July 30, 2001
Research: Causes and Prevention
Question from Houston, Texas, USA:
My 36 year old wife suffered a severe concussion in an automobile accident about nine months ago, and within three weeks of the injury she developed very high glucose levels and was diagnosed with diabetes mellitus. She had no prior history, her pancreas appears to produce normal levels of insulin, and she is attempting to control glucose levels with oral hypoglycemic agents. At the same time, her thyroid activity decreased and she is taking medication to offset the decreased activity. Could the diabetes and thyroid problem be related? Could the concussion have caused this by injury to the brain? Could the adrenal system or pituitary system be involved which should be treated directly also?
One of the most common things which comes to mind is the use of glucocorticoids, also known as steroids, to decrease brain edema or swelling. When these agents are used in high doses, they induce diabetes in individuals with a susceptible family history.

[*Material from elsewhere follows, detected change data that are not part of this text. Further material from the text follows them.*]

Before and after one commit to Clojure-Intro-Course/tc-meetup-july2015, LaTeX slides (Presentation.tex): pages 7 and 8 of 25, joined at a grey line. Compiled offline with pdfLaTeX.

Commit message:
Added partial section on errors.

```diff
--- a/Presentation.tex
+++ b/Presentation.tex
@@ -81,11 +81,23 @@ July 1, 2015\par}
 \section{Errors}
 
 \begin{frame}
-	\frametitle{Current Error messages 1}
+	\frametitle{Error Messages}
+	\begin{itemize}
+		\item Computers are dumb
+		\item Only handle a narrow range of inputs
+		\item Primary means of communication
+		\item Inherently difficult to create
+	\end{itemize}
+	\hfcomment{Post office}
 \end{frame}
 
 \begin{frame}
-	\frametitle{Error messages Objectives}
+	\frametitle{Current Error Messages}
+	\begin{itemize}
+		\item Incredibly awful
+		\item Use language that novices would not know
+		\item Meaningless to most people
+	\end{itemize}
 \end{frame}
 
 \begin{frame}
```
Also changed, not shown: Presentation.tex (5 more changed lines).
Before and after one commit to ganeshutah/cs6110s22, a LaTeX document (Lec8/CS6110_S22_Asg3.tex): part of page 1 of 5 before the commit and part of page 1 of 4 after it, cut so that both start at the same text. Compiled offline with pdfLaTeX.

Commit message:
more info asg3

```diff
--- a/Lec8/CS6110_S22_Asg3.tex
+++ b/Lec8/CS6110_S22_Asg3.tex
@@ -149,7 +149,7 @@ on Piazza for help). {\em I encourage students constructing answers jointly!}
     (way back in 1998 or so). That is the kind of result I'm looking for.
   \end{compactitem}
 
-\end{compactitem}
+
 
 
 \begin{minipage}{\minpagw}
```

I would also caution you that interpretation of thyroid function in acute illness is difficult. If there is clear hypothyroid, I would also recommend you speak to your physician about evaluation of pituitary function. The pituitary gland is the master endocrine organ and sits in the brain. If damage occurs to the pituitary, you can have low hormone production by a variety of hormone organs.